> _WHAT YOU NEED TO DO_
Within the listing below, locate all lines containing the word "page". Copy each one.

> _ENTRIES PROVIDED_
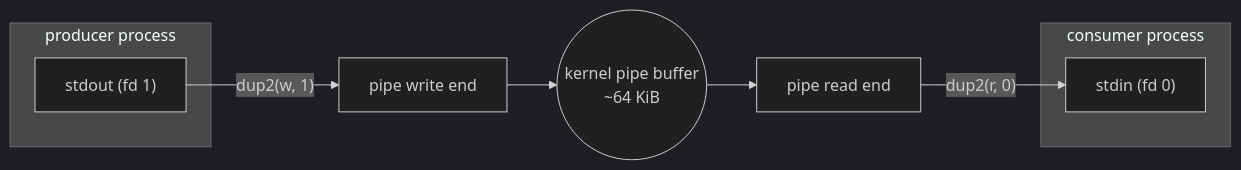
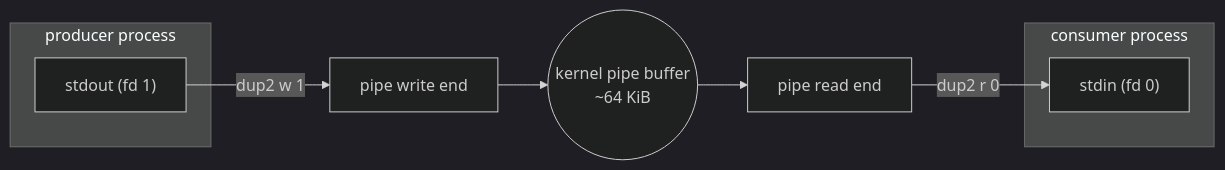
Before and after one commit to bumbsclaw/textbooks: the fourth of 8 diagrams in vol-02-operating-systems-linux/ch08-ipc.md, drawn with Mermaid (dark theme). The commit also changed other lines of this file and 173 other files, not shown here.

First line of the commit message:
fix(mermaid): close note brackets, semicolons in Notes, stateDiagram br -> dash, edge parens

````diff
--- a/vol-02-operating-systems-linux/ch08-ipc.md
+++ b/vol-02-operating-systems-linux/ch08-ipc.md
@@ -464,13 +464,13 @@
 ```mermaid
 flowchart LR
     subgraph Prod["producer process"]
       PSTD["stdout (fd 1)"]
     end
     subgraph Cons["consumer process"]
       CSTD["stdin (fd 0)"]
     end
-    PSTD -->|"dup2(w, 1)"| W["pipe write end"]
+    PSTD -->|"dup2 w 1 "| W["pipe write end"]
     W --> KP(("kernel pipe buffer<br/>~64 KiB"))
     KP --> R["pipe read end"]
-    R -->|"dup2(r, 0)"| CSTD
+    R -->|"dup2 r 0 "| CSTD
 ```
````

---

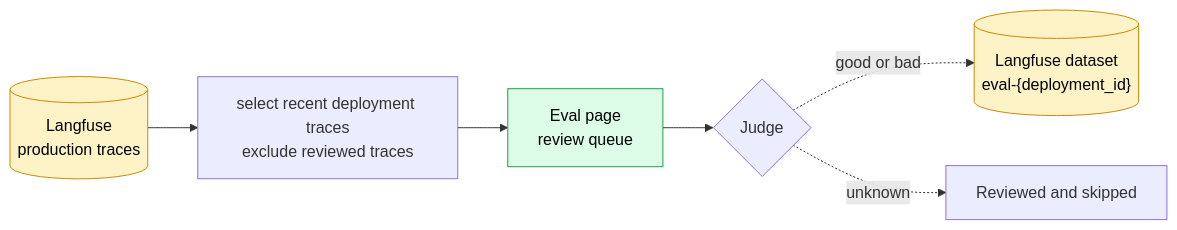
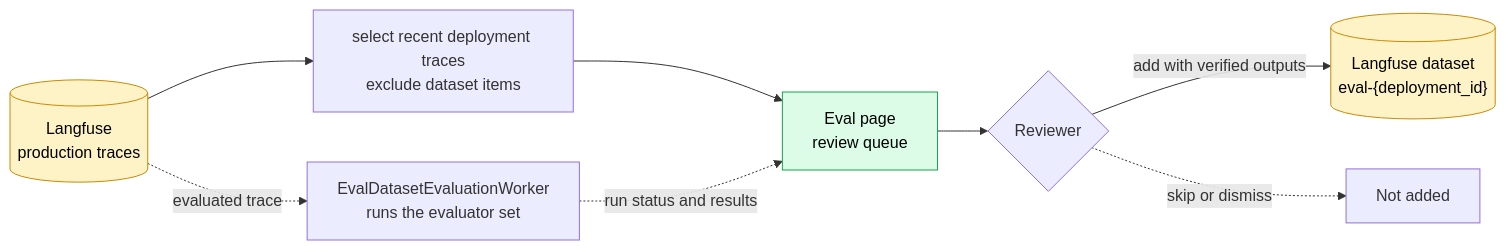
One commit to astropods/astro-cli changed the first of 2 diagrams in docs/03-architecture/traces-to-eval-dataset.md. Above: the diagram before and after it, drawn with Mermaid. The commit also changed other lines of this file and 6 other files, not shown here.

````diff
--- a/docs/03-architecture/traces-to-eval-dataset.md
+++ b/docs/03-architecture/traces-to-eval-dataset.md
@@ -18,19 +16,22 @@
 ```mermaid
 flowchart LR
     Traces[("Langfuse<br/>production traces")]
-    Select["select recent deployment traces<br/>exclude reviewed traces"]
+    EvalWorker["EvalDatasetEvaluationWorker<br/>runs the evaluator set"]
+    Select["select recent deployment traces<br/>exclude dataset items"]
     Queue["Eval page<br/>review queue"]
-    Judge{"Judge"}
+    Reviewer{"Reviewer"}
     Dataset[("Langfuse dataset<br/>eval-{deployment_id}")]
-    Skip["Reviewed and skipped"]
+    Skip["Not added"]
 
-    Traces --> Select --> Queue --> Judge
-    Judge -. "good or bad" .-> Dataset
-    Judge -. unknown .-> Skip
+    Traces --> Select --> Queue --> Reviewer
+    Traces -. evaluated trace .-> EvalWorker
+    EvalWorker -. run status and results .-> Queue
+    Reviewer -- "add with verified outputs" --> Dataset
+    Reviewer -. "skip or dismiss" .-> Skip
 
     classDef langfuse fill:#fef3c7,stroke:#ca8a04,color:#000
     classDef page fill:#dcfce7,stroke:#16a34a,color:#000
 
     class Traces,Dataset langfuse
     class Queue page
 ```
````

> _RESPONSE AREA_
     Queue["Eval page<br/>review queue"]
     classDef page fill:#dcfce7,stroke:#16a34a,color:#000
     class Queue page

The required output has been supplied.